Dataset entries: Begin

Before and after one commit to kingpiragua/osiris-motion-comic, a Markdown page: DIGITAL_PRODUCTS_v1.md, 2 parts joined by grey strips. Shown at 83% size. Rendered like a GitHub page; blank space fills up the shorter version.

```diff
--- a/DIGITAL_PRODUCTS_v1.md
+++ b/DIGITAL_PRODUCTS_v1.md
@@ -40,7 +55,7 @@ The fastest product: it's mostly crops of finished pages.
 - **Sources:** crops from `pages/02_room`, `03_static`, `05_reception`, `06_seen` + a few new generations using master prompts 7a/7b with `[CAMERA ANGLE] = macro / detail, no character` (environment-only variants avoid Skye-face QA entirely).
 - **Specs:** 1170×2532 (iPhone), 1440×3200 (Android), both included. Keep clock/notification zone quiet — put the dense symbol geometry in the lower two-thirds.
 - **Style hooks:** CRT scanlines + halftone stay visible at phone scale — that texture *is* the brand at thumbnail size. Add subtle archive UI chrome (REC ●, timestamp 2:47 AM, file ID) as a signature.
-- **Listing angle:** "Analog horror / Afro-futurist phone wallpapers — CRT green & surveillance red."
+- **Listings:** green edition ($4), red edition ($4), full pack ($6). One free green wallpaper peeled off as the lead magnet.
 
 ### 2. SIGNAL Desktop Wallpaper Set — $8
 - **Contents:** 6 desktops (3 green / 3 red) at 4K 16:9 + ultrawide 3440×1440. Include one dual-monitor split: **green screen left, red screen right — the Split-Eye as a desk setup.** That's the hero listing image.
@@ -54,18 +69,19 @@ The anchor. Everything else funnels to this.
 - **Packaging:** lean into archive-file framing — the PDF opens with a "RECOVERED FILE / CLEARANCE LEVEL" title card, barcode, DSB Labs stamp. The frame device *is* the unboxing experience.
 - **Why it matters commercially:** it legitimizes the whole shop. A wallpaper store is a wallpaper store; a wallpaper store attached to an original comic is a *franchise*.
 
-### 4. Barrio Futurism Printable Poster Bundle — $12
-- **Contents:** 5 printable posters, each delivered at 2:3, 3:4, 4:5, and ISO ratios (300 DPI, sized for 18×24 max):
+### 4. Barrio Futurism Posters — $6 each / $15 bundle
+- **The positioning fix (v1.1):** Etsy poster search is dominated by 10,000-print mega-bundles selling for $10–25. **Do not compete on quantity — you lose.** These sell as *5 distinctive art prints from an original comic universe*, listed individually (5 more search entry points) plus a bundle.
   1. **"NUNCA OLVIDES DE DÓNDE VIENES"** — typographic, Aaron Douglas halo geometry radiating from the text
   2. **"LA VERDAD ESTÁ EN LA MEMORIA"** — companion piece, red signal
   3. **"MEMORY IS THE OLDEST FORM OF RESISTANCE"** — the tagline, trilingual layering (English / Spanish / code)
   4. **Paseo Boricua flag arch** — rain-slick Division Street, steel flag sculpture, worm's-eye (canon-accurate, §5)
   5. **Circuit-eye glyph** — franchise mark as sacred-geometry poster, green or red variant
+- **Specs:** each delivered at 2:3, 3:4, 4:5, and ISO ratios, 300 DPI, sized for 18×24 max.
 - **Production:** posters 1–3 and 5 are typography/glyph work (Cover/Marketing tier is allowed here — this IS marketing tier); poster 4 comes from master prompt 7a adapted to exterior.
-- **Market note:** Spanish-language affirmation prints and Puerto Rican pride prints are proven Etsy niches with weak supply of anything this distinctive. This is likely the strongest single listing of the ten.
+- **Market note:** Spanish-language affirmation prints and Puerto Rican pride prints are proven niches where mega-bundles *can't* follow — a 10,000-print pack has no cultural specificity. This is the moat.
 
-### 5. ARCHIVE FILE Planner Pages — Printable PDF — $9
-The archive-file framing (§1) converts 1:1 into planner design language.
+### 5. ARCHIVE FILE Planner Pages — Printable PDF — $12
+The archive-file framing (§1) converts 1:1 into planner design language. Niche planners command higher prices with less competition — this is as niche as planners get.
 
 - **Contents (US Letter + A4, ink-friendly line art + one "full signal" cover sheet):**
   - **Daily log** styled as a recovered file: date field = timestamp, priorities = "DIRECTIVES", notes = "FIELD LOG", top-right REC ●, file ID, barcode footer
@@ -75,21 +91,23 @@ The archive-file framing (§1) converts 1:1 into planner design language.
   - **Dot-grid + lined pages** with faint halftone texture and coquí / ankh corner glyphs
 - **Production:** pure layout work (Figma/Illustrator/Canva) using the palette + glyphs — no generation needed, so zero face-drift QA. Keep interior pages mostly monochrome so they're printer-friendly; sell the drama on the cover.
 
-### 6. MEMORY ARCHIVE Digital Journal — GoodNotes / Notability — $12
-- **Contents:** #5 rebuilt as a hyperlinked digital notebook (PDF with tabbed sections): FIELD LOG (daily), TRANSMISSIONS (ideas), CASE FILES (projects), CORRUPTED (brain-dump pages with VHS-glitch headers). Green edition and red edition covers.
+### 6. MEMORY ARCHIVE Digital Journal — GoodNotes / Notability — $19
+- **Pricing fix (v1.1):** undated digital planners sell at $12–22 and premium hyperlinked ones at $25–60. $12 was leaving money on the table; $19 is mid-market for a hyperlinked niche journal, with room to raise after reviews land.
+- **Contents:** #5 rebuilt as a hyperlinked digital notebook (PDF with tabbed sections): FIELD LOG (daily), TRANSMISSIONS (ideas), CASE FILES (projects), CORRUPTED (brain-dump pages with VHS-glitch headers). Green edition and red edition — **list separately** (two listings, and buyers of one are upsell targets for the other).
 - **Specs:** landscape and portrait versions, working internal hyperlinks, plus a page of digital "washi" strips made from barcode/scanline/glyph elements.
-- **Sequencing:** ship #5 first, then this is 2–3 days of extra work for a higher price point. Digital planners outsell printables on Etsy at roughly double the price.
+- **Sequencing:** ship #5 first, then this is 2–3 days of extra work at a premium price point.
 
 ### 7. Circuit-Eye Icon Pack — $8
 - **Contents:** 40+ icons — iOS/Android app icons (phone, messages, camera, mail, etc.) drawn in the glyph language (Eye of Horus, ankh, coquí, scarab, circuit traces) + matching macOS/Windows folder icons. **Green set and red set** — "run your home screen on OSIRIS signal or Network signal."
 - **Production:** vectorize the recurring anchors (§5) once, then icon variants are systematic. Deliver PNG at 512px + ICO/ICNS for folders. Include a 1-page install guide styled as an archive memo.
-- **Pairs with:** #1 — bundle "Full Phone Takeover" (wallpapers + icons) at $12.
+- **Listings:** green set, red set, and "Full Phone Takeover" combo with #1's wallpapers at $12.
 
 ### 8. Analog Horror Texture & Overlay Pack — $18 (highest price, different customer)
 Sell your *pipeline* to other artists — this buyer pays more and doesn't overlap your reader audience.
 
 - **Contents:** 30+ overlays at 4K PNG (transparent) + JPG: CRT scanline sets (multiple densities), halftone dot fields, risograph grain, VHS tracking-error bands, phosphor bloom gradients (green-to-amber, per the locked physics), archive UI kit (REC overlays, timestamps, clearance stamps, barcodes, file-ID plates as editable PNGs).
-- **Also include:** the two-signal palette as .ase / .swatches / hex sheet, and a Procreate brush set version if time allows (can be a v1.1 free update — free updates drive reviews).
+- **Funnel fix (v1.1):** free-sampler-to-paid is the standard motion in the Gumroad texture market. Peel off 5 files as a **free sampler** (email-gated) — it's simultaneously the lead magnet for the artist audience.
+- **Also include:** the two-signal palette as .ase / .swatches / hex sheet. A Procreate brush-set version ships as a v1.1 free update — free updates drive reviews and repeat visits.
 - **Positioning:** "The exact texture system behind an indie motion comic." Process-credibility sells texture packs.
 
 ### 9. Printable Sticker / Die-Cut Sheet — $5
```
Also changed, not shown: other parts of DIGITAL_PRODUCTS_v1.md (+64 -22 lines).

Dataset entries: End

> Your task
If a line in the records above contains the word "into", copy it.

> Your response
 - **Packaging:** lean into archive-file framing — the PDF opens with a "RECOVERED FILE / CLEARANCE LEVEL" title card, barcode, DSB Labs stamp. The frame device *is* the unboxing experience.
-The archive-file framing (§1) converts 1:1 into planner design language.
+The archive-file framing (§1) converts 1:1 into planner design language. Niche planners command higher prices with less competition — this is as niche as planners get.
@@ -75,21 +91,23 @@ The archive-file framing (§1) converts 1:1 into planner design language.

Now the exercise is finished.